*Prompt*: Copy every line of the data that includes the string "Mосква".

(Edit tracking data)
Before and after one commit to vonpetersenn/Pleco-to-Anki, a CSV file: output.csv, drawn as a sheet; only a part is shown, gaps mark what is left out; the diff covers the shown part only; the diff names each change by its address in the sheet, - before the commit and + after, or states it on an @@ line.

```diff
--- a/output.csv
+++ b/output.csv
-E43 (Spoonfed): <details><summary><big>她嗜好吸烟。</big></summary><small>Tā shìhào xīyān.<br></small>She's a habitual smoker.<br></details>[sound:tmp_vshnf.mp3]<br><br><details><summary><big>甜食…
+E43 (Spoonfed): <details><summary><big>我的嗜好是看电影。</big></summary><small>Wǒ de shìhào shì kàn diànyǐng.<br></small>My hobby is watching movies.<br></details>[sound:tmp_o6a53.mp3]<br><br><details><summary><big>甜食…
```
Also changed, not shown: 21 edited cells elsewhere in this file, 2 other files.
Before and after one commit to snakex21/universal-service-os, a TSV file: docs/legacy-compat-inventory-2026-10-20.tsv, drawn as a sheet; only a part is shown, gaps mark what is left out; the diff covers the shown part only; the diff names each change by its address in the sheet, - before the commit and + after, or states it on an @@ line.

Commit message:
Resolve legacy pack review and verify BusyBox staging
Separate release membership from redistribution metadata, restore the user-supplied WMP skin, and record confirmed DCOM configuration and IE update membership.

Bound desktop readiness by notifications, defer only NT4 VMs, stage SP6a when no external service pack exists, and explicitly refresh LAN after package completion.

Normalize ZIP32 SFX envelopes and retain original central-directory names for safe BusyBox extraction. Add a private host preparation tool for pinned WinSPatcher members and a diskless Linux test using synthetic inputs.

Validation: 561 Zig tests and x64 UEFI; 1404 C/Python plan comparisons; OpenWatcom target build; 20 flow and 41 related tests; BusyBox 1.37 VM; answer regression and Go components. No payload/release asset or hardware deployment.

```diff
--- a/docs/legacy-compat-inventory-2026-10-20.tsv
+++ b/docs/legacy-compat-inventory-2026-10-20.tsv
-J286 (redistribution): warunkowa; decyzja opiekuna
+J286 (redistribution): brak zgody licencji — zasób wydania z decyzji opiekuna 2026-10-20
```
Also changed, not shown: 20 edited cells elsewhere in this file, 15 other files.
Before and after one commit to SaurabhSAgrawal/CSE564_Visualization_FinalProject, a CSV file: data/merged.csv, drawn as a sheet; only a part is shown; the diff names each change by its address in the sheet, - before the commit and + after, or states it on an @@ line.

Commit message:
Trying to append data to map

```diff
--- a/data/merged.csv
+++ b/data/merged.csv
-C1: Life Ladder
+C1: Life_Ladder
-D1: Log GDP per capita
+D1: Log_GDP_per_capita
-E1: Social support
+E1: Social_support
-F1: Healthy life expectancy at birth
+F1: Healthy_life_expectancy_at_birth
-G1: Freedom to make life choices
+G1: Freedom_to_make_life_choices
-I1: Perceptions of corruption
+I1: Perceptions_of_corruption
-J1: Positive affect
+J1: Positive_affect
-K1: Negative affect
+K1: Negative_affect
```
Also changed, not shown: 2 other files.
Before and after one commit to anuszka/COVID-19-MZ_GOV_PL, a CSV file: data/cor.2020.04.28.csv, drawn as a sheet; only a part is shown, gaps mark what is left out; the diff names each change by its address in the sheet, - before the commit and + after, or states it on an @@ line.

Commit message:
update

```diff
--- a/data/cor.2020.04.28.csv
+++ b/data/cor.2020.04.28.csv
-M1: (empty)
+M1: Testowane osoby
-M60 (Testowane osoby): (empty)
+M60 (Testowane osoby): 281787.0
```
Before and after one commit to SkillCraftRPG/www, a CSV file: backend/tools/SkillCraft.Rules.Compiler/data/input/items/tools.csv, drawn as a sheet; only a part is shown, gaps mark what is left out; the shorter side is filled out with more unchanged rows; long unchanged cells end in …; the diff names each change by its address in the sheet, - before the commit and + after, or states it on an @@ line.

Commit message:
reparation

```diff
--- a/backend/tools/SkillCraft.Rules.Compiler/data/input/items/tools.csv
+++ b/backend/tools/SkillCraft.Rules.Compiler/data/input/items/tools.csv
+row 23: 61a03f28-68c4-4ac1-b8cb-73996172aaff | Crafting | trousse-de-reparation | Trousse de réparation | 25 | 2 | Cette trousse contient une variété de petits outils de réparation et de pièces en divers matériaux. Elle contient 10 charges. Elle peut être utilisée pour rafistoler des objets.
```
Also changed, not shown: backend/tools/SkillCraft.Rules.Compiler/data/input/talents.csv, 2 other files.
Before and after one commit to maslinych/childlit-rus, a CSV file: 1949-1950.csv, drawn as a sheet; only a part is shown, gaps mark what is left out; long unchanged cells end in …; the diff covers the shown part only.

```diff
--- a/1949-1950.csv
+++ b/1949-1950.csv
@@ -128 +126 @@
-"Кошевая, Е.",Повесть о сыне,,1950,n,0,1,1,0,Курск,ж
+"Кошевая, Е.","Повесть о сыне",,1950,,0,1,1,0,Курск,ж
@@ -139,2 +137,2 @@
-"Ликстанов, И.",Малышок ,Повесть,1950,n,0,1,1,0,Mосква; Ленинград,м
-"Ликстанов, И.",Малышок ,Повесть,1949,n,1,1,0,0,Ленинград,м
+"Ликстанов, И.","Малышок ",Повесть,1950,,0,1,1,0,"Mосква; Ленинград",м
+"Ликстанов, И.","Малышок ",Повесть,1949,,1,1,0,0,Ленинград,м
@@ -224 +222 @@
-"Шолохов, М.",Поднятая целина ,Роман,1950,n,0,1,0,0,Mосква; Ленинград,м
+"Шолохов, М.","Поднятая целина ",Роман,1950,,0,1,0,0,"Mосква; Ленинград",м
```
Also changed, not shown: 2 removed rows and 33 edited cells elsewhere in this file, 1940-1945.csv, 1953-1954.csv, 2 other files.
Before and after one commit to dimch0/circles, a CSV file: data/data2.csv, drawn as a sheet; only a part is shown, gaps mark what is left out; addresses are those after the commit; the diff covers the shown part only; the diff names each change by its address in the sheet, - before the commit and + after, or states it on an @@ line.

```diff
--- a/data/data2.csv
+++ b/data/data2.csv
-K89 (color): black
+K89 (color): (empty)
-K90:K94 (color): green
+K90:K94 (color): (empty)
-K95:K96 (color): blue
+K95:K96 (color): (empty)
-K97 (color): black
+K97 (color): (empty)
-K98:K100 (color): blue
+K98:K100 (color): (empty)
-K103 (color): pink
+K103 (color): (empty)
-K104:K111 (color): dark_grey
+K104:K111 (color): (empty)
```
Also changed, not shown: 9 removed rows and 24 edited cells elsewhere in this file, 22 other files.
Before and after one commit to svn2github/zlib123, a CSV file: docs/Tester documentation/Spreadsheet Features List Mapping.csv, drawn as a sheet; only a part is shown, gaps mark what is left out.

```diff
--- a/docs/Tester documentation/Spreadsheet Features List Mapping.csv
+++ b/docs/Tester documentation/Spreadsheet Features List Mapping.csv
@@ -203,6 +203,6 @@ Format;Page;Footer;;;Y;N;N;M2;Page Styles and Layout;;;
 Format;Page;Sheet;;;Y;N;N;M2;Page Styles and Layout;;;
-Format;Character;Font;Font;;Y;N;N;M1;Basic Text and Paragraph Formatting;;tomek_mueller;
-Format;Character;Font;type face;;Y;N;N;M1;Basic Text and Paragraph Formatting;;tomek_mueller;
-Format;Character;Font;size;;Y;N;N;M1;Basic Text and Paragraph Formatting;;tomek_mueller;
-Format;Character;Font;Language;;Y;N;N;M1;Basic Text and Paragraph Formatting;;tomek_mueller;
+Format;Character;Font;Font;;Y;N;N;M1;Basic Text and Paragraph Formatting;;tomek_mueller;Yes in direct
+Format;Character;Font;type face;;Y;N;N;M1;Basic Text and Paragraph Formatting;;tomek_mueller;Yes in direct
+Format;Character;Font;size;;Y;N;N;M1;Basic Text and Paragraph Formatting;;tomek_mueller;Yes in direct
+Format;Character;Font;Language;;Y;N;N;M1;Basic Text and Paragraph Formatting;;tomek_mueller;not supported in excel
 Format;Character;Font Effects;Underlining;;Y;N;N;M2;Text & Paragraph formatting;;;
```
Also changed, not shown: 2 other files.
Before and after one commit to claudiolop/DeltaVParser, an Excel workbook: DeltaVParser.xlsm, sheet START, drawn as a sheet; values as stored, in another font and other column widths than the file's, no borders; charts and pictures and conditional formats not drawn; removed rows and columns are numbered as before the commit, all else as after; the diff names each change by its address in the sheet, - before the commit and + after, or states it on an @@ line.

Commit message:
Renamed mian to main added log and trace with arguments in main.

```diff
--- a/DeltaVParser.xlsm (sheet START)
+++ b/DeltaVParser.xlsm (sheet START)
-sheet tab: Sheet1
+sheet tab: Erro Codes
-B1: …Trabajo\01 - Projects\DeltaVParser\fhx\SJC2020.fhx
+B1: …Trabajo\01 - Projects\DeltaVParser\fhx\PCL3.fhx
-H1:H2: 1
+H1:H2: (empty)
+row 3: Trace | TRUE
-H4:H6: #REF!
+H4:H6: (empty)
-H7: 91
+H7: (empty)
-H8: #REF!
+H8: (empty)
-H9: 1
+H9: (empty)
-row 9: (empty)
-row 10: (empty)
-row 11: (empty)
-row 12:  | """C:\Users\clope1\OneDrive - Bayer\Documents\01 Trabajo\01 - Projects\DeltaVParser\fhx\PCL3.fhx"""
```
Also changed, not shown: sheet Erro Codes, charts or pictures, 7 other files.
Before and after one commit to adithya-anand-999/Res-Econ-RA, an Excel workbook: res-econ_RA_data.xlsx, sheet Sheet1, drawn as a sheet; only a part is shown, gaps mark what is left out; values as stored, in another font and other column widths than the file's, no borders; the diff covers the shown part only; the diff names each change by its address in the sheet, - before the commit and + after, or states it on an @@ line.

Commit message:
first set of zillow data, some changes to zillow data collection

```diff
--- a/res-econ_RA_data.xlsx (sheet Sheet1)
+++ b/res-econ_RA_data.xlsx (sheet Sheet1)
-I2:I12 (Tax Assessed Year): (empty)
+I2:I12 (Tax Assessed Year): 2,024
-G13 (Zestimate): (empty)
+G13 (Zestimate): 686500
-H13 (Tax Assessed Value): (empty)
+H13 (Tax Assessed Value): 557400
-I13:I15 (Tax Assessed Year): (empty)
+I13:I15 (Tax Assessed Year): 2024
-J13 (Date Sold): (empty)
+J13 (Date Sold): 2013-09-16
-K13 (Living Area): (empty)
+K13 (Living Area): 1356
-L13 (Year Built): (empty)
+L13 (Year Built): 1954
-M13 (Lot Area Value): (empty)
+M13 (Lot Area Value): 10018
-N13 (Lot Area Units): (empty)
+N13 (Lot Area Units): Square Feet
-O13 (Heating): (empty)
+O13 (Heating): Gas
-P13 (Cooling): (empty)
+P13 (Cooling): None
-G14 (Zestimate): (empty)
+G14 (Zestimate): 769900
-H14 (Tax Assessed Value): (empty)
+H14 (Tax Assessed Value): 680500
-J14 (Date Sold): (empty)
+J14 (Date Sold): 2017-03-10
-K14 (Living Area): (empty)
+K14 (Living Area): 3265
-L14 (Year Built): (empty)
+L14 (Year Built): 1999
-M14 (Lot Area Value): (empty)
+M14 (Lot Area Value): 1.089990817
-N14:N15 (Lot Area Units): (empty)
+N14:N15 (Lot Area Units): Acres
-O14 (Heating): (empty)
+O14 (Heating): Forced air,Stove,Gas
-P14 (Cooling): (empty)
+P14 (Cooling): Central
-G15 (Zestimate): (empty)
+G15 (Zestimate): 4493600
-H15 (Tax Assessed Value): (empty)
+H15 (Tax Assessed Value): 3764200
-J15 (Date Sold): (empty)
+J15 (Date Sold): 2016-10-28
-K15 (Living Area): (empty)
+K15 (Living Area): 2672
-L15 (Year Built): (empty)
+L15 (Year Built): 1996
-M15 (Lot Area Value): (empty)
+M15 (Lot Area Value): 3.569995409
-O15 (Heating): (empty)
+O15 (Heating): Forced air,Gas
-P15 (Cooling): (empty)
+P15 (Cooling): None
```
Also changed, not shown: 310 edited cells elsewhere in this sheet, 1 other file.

*Solution below*:
-"Ликстанов, И.",Малышок ,Повесть,1950,n,0,1,1,0,Mосква; Ленинград,м
+"Ликстанов, И.","Малышок ",Повесть,1950,,0,1,1,0,"Mосква; Ленинград",м
-"Шолохов, М.",Поднятая целина ,Роман,1950,n,0,1,0,0,Mосква; Ленинград,м
+"Шолохов, М.","Поднятая целина ",Роман,1950,,0,1,0,0,"Mосква; Ленинград",м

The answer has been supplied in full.